Cities with high infection rates, labeled as “red zones,” were initially excluded from the decision, but ministers later reversed course and okayed preschools in those areas to open. All of the cities are majority ultra-Orthodox. The community — parts of which have flouted mask-wearing, bans on indoor gatherings and social distancing — has been particularly hard-hit by the virus, though some community leaders have charged that they are being stigmatized and singled out.
Gamzu, during his address, rejected suggestions that the decision to allow preschools and daycares to reopen in virus hotspots was political.
“The opening of preschools and daycares is not free from danger, yet this was not a political decision, but a decision made on the basis of advice from those who know the ground well,” he said.
He confirmed that infection rates in the red cities had dipped, but said they were still seeing a viral reproduction rate (or R naught) above 0.8 per carrier, the threshold at which cities may have the “red” label removed.
Ministers also agreed on Thursday to lift the limit on Israelis traveling more than one kilometer from home unless for specific permitted purposes; allow them to visit others’ homes so long as caps on gatherings are adhered to (10 indoors, 20 outdoors); allow restaurants to serve takeout; permit businesses that don’t receive customers to open; allow Israelis to visit beaches and national parks; and reopen the Western Wall plaza and Temple Mount compound for worship under certain restrictions.
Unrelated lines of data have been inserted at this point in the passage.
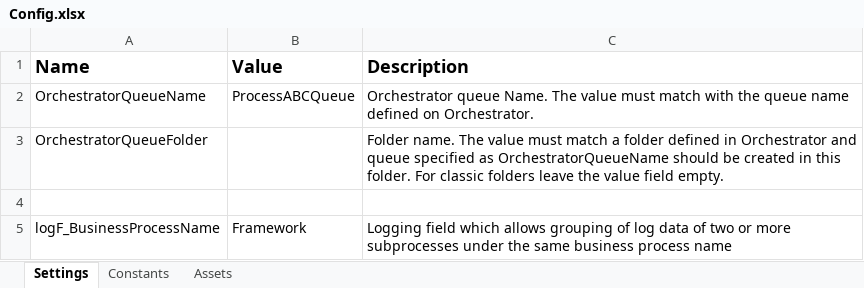
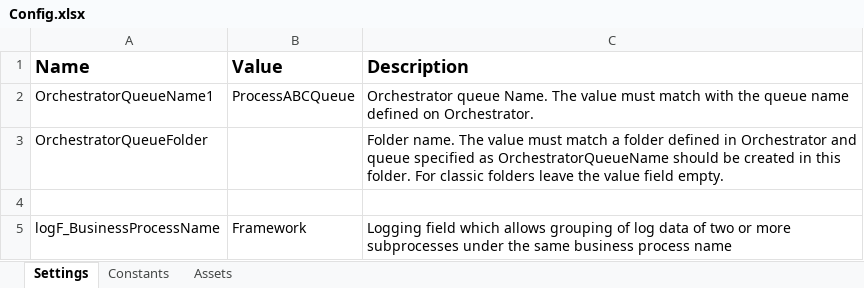
Before and after one commit to jdvanegasmacc/calculate_client_security_hash, an Excel workbook: Data/Config.xlsx, sheet Settings, drawn as a sheet; values as stored, in another font and other column widths than the file's, no borders; the diff names each change by its address in the sheet, - before the commit and + after, or states it on an @@ line.

Commit message:
dev: development init

```diff
--- a/Data/Config.xlsx (sheet Settings)
+++ b/Data/Config.xlsx (sheet Settings)
-A2 (Name): OrchestratorQueueName
+A2 (Name): OrchestratorQueueName1
```
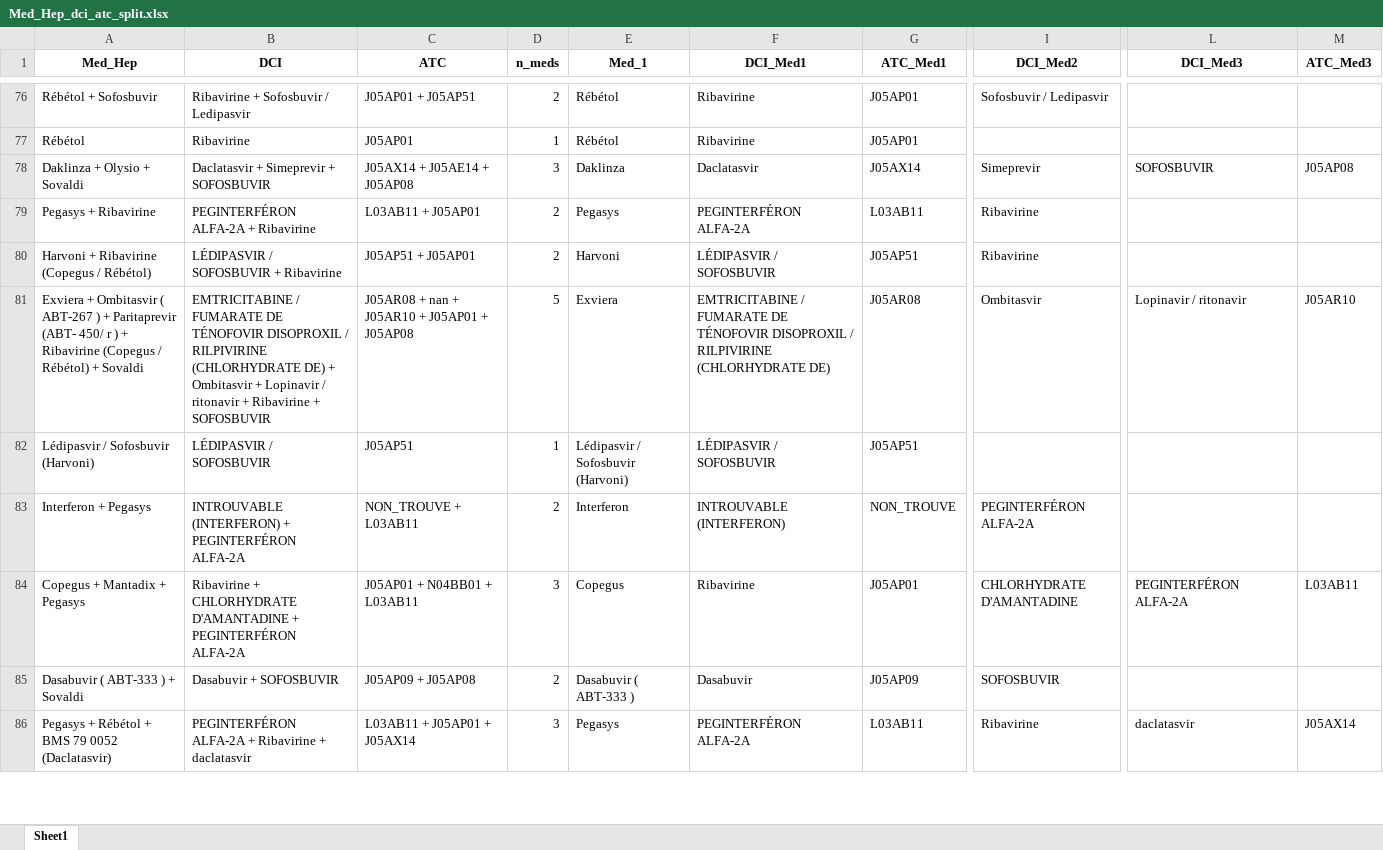
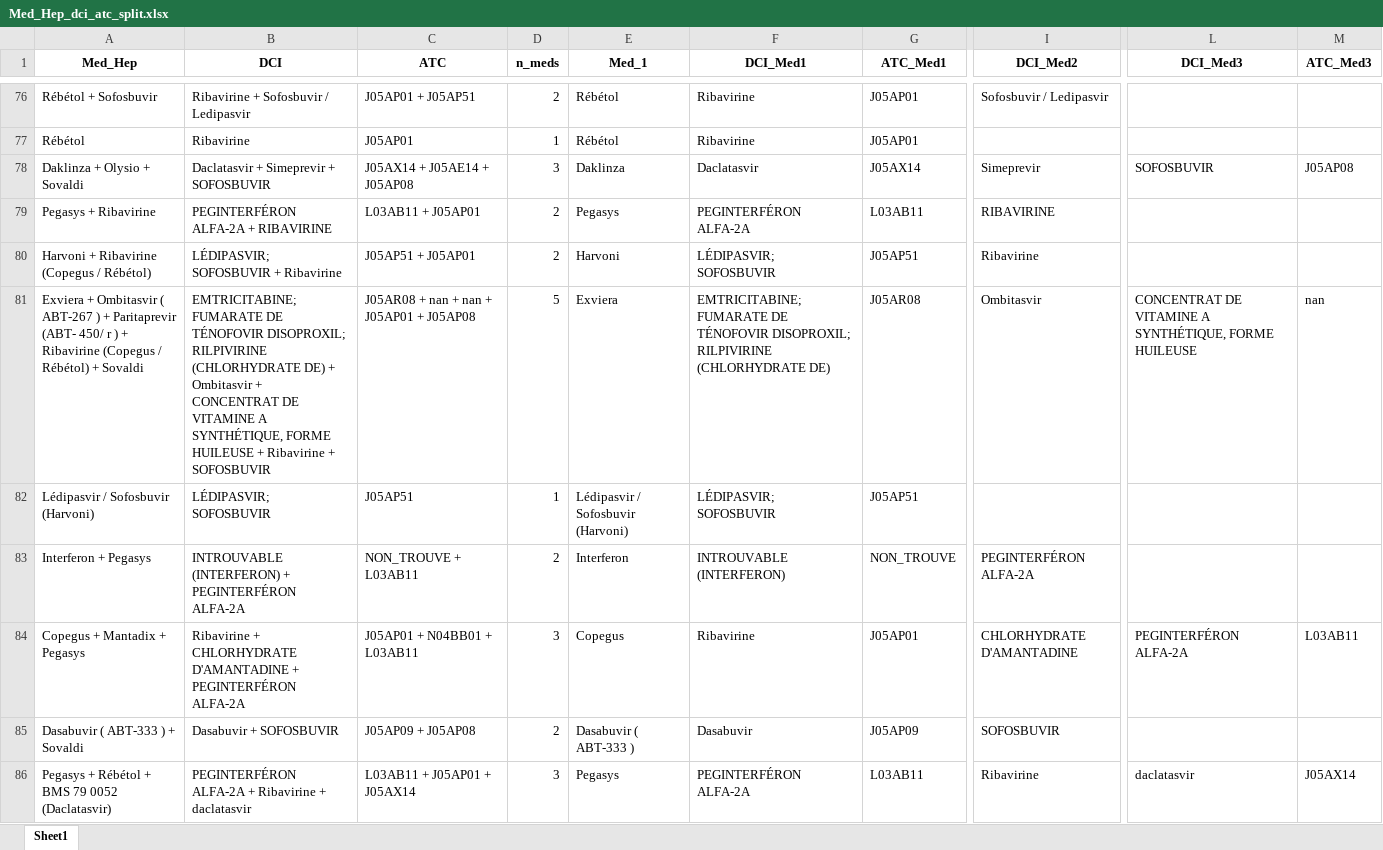
Before and after one commit to touXik/OCTAVIA, an Excel workbook: Hep/data/out/Med_Hep_dci_atc_split.xlsx, sheet Sheet1, drawn as a sheet; only a part is shown, gaps mark what is left out; values as stored, in another font and other column widths than the file's, no borders; the diff covers the shown part only; the diff names each change by its address in the sheet, - before the commit and + after, or states it on an @@ line.

```diff
--- a/Hep/data/out/Med_Hep_dci_atc_split.xlsx (sheet Sheet1)
+++ b/Hep/data/out/Med_Hep_dci_atc_split.xlsx (sheet Sheet1)
-B79 (DCI): PEGINTERFÉRON ALFA-2A + Ribavirine
+B79 (DCI): PEGINTERFÉRON ALFA-2A + RIBAVIRINE
-I79 (DCI_Med2): Ribavirine
+I79 (DCI_Med2): RIBAVIRINE
-B80 (DCI): LÉDIPASVIR / SOFOSBUVIR + Ribavirine
+B80 (DCI): LÉDIPASVIR; SOFOSBUVIR + Ribavirine
-F80 (DCI_Med1): LÉDIPASVIR / SOFOSBUVIR
+F80 (DCI_Med1): LÉDIPASVIR; SOFOSBUVIR
-B81 (DCI): EMTRICITABINE / FUMARATE DE TÉNOFOVIR DISOPROXIL / RILPIVIRINE (CHLORHYDRATE DE) + Ombitasvir + Lopinavir / ritonavir + Ribavirine…
+B81 (DCI): EMTRICITABINE; FUMARATE DE TÉNOFOVIR DISOPROXIL; RILPIVIRINE (CHLORHYDRATE DE) + Ombitasvir + CONCENTRAT DE VITAMINE A SYNTHÉTIQUE, FORME HUILEUSE + Ribavirine…
-C81 (ATC): J05AR08 + nan + J05AR10 + J05AP01 + J05AP08
+C81 (ATC): J05AR08 + nan + nan + J05AP01 + J05AP08
-F81 (DCI_Med1): EMTRICITABINE / FUMARATE DE TÉNOFOVIR DISOPROXIL / RILPIVIRINE (CHLORHYDRATE…
+F81 (DCI_Med1): EMTRICITABINE; FUMARATE DE TÉNOFOVIR DISOPROXIL; RILPIVIRINE (CHLORHYDRATE…
-L81 (DCI_Med3): Lopinavir / ritonavir
+L81 (DCI_Med3): CONCENTRAT DE VITAMINE A SYNTHÉTIQUE, FORME HUILEUSE
-M81 (ATC_Med3): J05AR10
+M81 (ATC_Med3): nan
-B82 (DCI): LÉDIPASVIR / SOFOSBUVIR
+B82 (DCI): LÉDIPASVIR; SOFOSBUVIR
-F82 (DCI_Med1): LÉDIPASVIR / SOFOSBUVIR
+F82 (DCI_Med1): LÉDIPASVIR; SOFOSBUVIR
```
Also changed, not shown: 145 edited cells elsewhere in this sheet, ARV/data/out/arv_dci.xlsx, ARV/data/out/arv_dci_atc.xlsx, 6 other files.
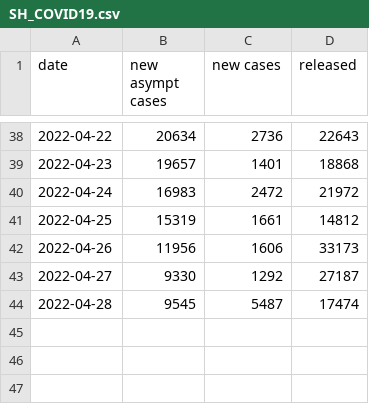
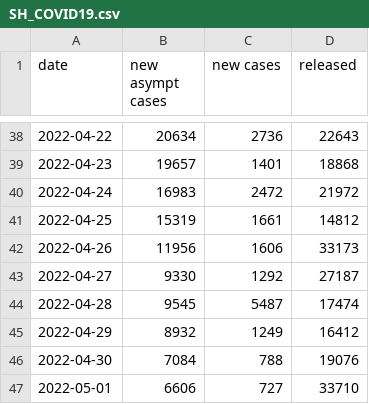
Before and after one commit to algorithmx/algorithmx.github.io, a CSV file: shcovid19/SH_COVID19.csv, drawn as a sheet; only a part is shown, gaps mark what is left out; the diff names each change by its address in the sheet, - before the commit and + after, or states it on an @@ line.

Commit message:
shcovid19

```diff
--- a/shcovid19/SH_COVID19.csv
+++ b/shcovid19/SH_COVID19.csv
+row 45: 2022-04-29 | 8932 | 1249 | 16412
+row 46: 2022-04-30 | 7084 | 788 | 19076
+row 47: 2022-05-01 | 6606 | 727 | 33710
```
Also changed, not shown: 2 other files.
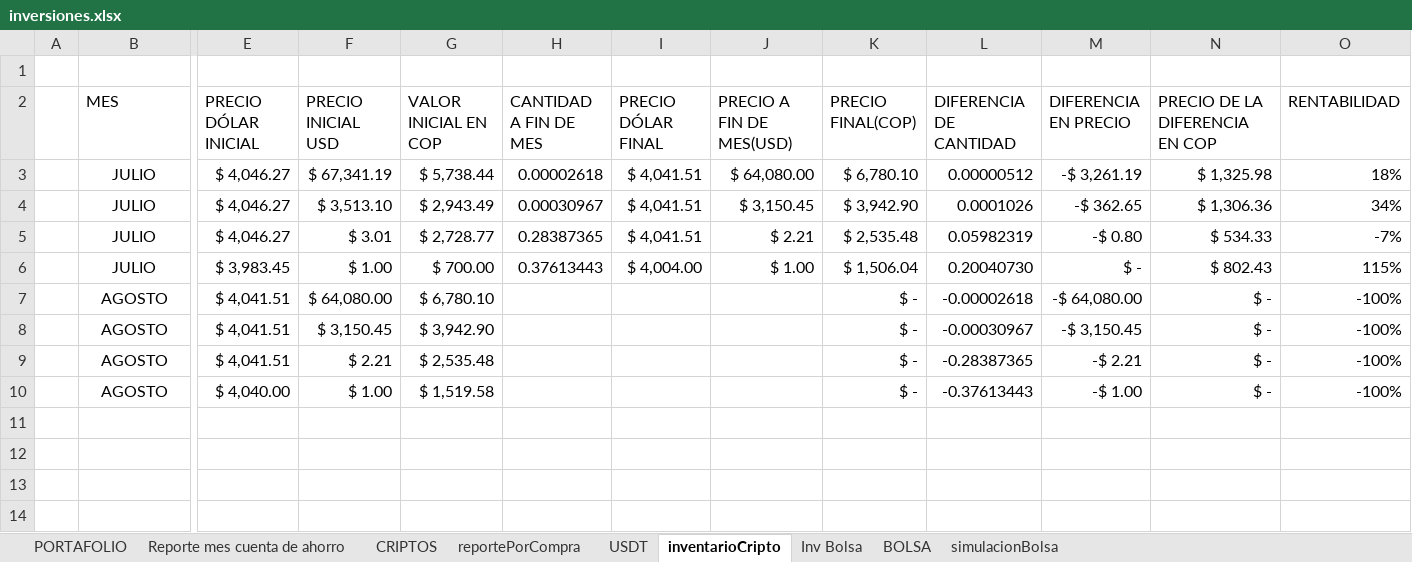
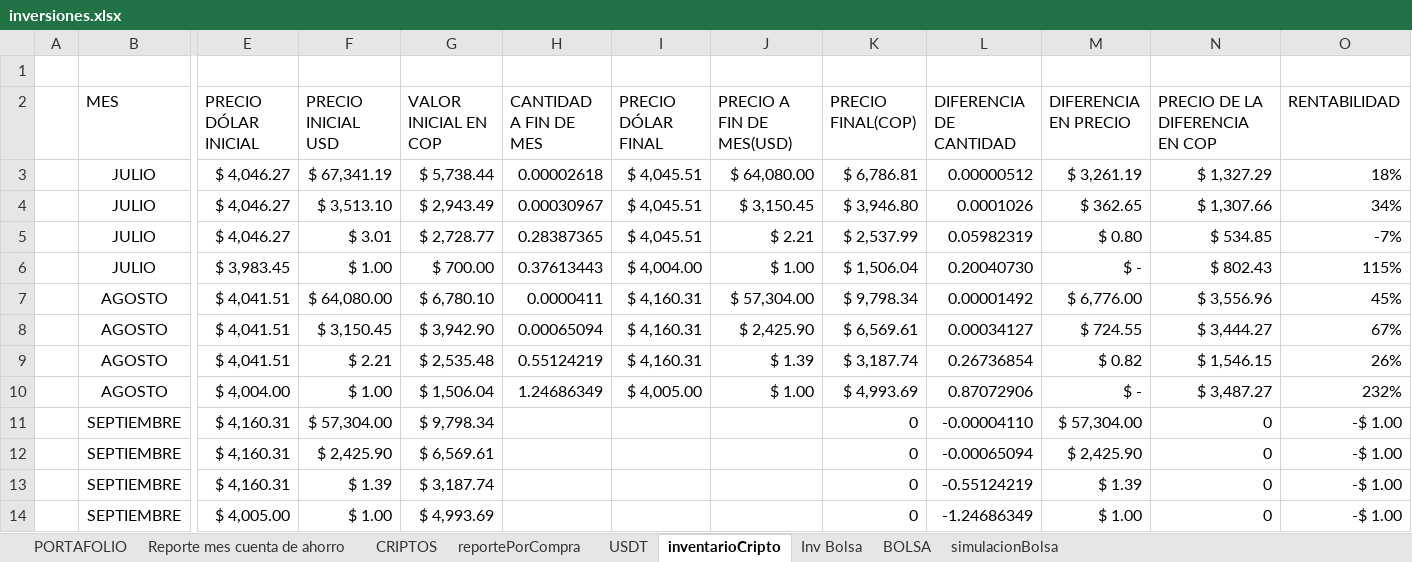
Before and after one commit to sebastia9330/proyectos2024, an Excel workbook: documentos/inversiones.xlsx, sheet inventarioCripto, drawn as a sheet; only a part is shown, gaps mark what is left out; values as stored, in another font and other column widths than the file's, no borders; table styles not drawn; removed rows and columns are numbered as before the commit, all else as after; rows hold the shown columns only; the diff names each change by its address in the sheet, - before the commit and + after, or states it on an @@ line.

```diff
--- a/documentos/inversiones.xlsx (sheet inventarioCripto)
+++ b/documentos/inversiones.xlsx (sheet inventarioCripto)
-I3:I5 (PRECIO DÓLAR FINAL): $ 4,041.51
+I3:I5 (PRECIO DÓLAR FINAL): $ 4,045.51
-K3 (PRECIO FINAL(COP)): $ 6,780.10
+K3 (PRECIO FINAL(COP)): $ 6,786.81
-M3 (DIFERENCIA EN PRECIO): -$ 3,261.19
+M3 (DIFERENCIA EN PRECIO): $ 3,261.19
-N3 (PRECIO DE LA DIFERENCIA EN COP): $ 1,325.98
+N3 (PRECIO DE LA DIFERENCIA EN COP): $ 1,327.29
-K4 (PRECIO FINAL(COP)): $ 3,942.90
+K4 (PRECIO FINAL(COP)): $ 3,946.80
-M4 (DIFERENCIA EN PRECIO): -$ 362.65
+M4 (DIFERENCIA EN PRECIO): $ 362.65
-N4 (PRECIO DE LA DIFERENCIA EN COP): $ 1,306.36
+N4 (PRECIO DE LA DIFERENCIA EN COP): $ 1,307.66
-K5 (PRECIO FINAL(COP)): $ 2,535.48
+K5 (PRECIO FINAL(COP)): $ 2,537.99
-M5 (DIFERENCIA EN PRECIO): -$ 0.80
+M5 (DIFERENCIA EN PRECIO): $ 0.80
-N5 (PRECIO DE LA DIFERENCIA EN COP): $ 534.33
+N5 (PRECIO DE LA DIFERENCIA EN COP): $ 534.85
-row 7:  | AGOSTO | $ 4,041.51 | $ 64,080.00 | $ 6,780.10 |  |  |  | $ - | -0.00002618 | -$ 64,080.00 | $ - | -100%
-row 8:  | AGOSTO | $ 4,041.51 | $ 3,150.45 | $ 3,942.90 |  |  |  | $ - | -0.00030967 | -$ 3,150.45 | $ - | -100%
-row 9:  | AGOSTO | $ 4,041.51 | $ 2.21 | $ 2,535.48 |  |  |  | $ - | -0.28387365 | -$ 2.21 | $ - | -100%
-row 10:  | AGOSTO | $ 4,040.00 | $ 1.00 | $ 1,519.58 |  |  |  | $ - | -0.37613443 | -$ 1.00 | $ - | -100%
+row 7:  | AGOSTO | $ 4,041.51 | $ 64,080.00 | $ 6,780.10 | 0.0000411 | $ 4,160.31 | $ 57,304.00 | $ 9,798.34 | 0.00001492 | $ 6,776.00 | $ 3,556.96 | 45%
+row 8:  | AGOSTO | $ 4,041.51 | $ 3,150.45 | $ 3,942.90 | 0.00065094 | $ 4,160.31 | $ 2,425.90 | $ 6,569.61 | 0.00034127 | $ 724.55 | $ 3,444.27 | 67%
+row 9:  | AGOSTO | $ 4,041.51 | $ 2.21 | $ 2,535.48 | 0.55124219 | $ 4,160.31 | $ 1.39 | $ 3,187.74 | 0.26736854 | $ 0.82 | $ 1,546.15 | 26%
+row 10:  | AGOSTO | $ 4,004.00 | $ 1.00 | $ 1,506.04 | 1.24686349 | $ 4,005.00 | $ 1.00 | $ 4,993.69 | 0.87072906 | $ - | $ 3,487.27 | 232%
+row 11:  | SEPTIEMBRE | $ 4,160.31 | $ 57,304.00 | $ 9,798.34 |  |  |  | 0 | -0.00004110 | $ 57,304.00 | 0 | -$ 1.00
+row 12:  | SEPTIEMBRE | $ 4,160.31 | $ 2,425.90 | $ 6,569.61 |  |  |  | 0 | -0.00065094 | $ 2,425.90 | 0 | -$ 1.00
+row 13:  | SEPTIEMBRE | $ 4,160.31 | $ 1.39 | $ 3,187.74 |  |  |  | 0 | -0.55124219 | $ 1.39 | 0 | -$ 1.00
+row 14:  | SEPTIEMBRE | $ 4,005.00 | $ 1.00 | $ 4,993.69 |  |  |  | 0 | -1.24686349 | $ 1.00 | 0 | -$ 1.00
```
Also changed, not shown: sheet reportePorCompra, sheet PORTAFOLIO, sheet CRIPTOS, sheet Inv Bolsa, sheet USDT, sheet simulacionBolsa, formulas that keep their value, hidden cells, charts or pictures, documentos/Presupuesto.xlsx.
Gamzu said Israel still had to slip to below 1,000 cases a day while keeping below the 0.8 reproduction rate figure, to move to the next stage of the Health Ministry’s gradual, several-month exit plan based on epidemiological benchmarks.
“This will pave the way to the next stage, including — among other things — opening schools from grades one through four. It’s important that we get schools back on track,” he said.
According to the Health Ministry, 1,469 people were diagnosed on Friday out of a total of 34,640 tests performed over the course of the day, a positive rate of 4.2 percent, one of the lowest rates since July. Another 313 cases had been diagnosed on Saturday as of 6:15 p.m. out of over 10,000 tests for a positivity rate of 3%, though those figures will likely change.
At its peak, Israel saw as many as 9,000 new cases a day and test positivity rates of above 15%.
“There are 700 seriously ill patients in hospitals, 200 more than the point at which hospitals began waving red flags,” Gamzu warned on Saturday.
Hospital officials had warned that they would begin becoming overwhelmed when the number of patients in serious condition reached 800, a threshold breached for over a week earlier this month.
Health Ministry figures Saturday night showed the number of seriously ill had fallen to 689, including 238 patients on ventilators.
With over 302,000 coronavirus cases since the start of the pandemic, Israel currently has 35,212 active cases.
The death toll, meanwhile, stood at 2,167 as of Saturday evening.
Prime Minister Benjamin Netanyahu has described the lockdown as a success, despite estimations of massive economic losses. Asked whether he shared the assessment Saturday night, Defense Minister Benny Gantz told Channel 12 news the move was “necessary,” albeit “painful.”